Income Investing

Covered call ETFs offer the combination of investment exposure to a selected index, plus high-yield income from selling call options. I am considering a tactic for this type of fund that should help boost total returns.

Last month, I made a presentation at the Las Vegas MoneyShow covering covered call ETFs. I discussed how they work and the pros and cons of a dozen funds that employ option-selling strategies. While preparing, I noticed a potential problem and have been thinking about a solution.

A solution that could boost your investing returns…

The covered call strategy involves selling call options backed by owned or purchased shares. In my MoneyShow presentation, I used this example:

United Airlines (UAL) at $45.86, June 9 $49.00 calls at $1.00.

The covered call trade would be to buy UAL (in 100 share lots) and sell the call options. The option premium gives a 2% cash return in roughly 30 days. If UAL is below $49.00 on June 9, the calls expire worthless, and more calls can be sold the following week. If the stock is above $49.00, the call will be automatically exercised, and you will receive $49.00 per share, giving a $4.14 per share, or about 9%, total return in 30 days.

To recap, covered call trades provide current cash income from selling the calls but also cap the possible capital gains.

Covered call ETFs use the same strategy, typically with a popular index as the underlying asset. For example, the Global X NASDAQ 100 Covered Call ETF (QYLD) sells call options against the Invesco QQQ Trust (QQQ). These funds sell monthly options and also pay monthly dividends. Yields can be very attractive. The QYLD webpage reports a distribution yield of 11.7%.

The challenge to investing these funds is that, after a downturn, it is tough for the share price to recover. Gains are capped each month. In a volatile market, such as we have experienced over the last year, a covered call ETF will significantly underperform the underlying asset. Since May 1, 2022, QQQ has returned 2.30%. Over the same period, QYLD posted a 0.3% total return, which, combined with 12% in dividends, means the share price dropped by almost 12%. Year to date, QQQ has returned 21.8%. The QYLD share price is up 9.8%, plus about 5% in dividends received.

However, I continue to like covered call ETFs. I think a tactical approach will boost returns significantly. Here are the steps:

Starting with an initial dollar amount of the fund, buy back up to your base if the value drops by 5%, and sell 5% when the value exceeds the base by that amount. Take dividends as cash, do not reinvest.

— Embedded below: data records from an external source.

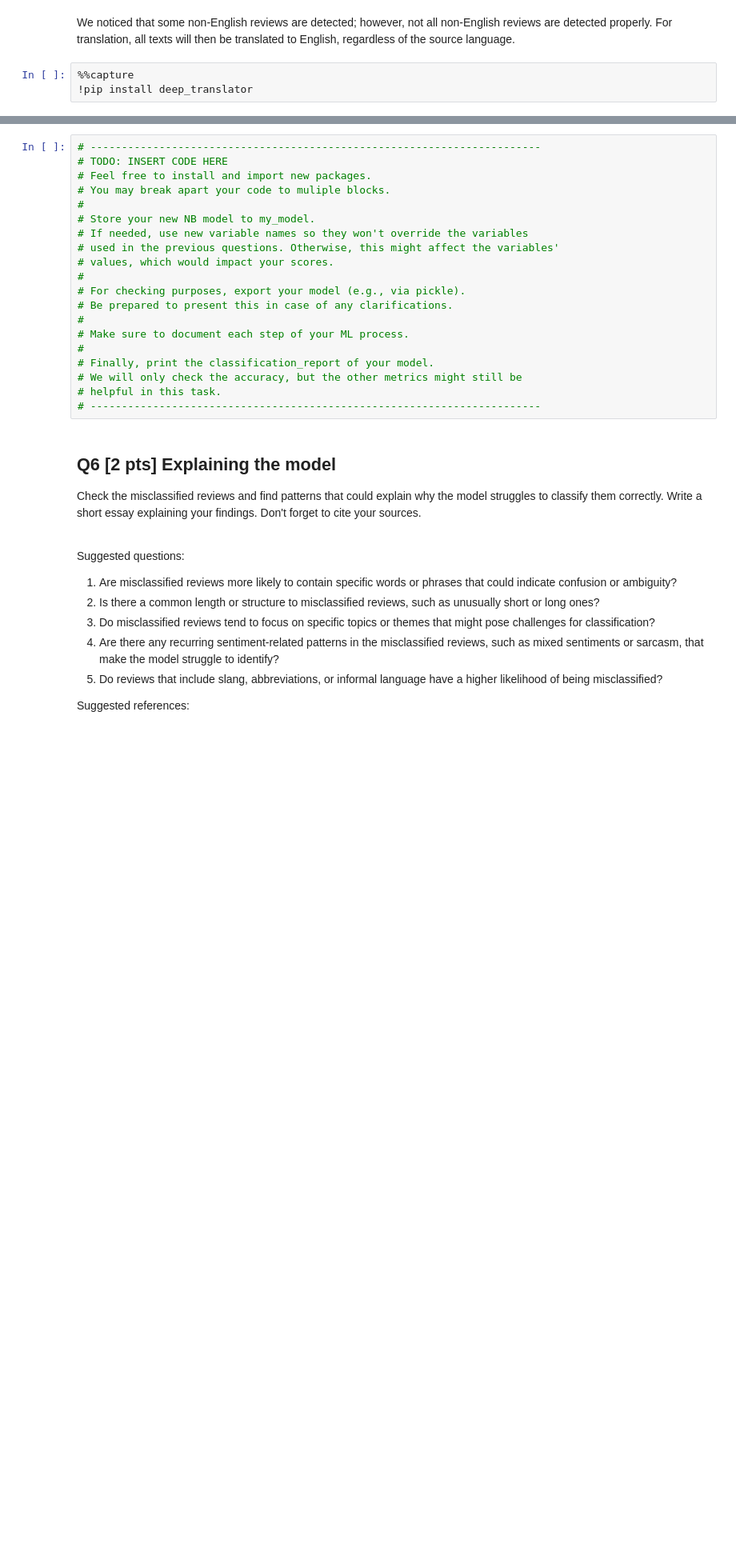
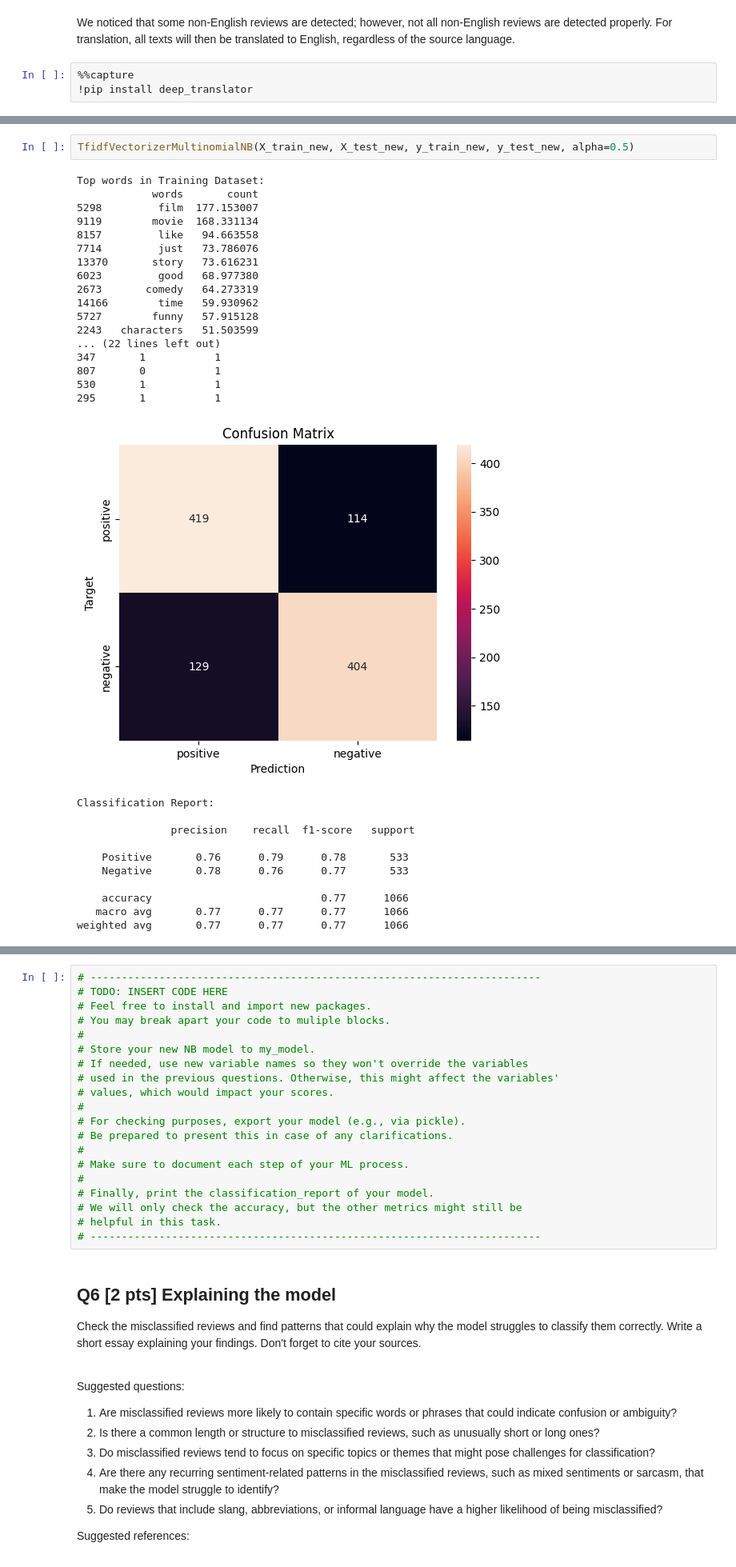
Before and after one commit to gabosantos/2324CS280UPD, a Jupyter notebook: CS_280_Lesson_1_Bayesian_Classifier.ipynb, the cells around one changed output, grey strips where cells are left out. Shown at 80% size. Cells and saved outputs as stored; diff of their text form; blank space fills up the shorter version.

```diff
--- a/CS_280_Lesson_1_Bayesian_Classifier.ipynb
+++ b/CS_280_Lesson_1_Bayesian_Classifier.ipynb
@@ -670,0 +785,31 @@ df[df['lang'] != 'en']
+# %%
+TfidfVectorizerMultinomialNB(X_train_new, X_test_new, y_train_new, y_test_new, alpha=0.5)
+# %% [output]
+Top words in Training Dataset:
+            words       count
+5298         film  177.153007
+9119        movie  168.331134
+8157         like   94.663558
+7714         just   73.786076
+13370       story   73.616231
+6023         good   68.977380
+2673       comedy   64.273319
+14166        time   59.930962
+5727        funny   57.915128
+2243   characters   51.503599
+... (22 lines left out)
+347       1           1
+807       0           1
+530       1           1
+295       1           1
+[figure, added]
+Classification Report:
+
+               precision    recall  f1-score   support
+
+    Positive       0.76      0.79      0.78       533
+    Negative       0.78      0.76      0.77       533
+
+    accuracy                           0.77      1066
+   macro avg       0.77      0.77      0.77      1066
+weighted avg       0.77      0.77      0.77      1066
```
Also changed, not shown: parts of 20 cells of this notebook.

For example, you start with $10,000 in QYLD. If the value climbs to $10.500, you will sell $500 worth of shares. If the value drops to $9,500, you will buy $500, bringing the value back up to $10,000.

This strategy lets you trade intermediate market swings and should produce returns superior to a buy-and-hold position.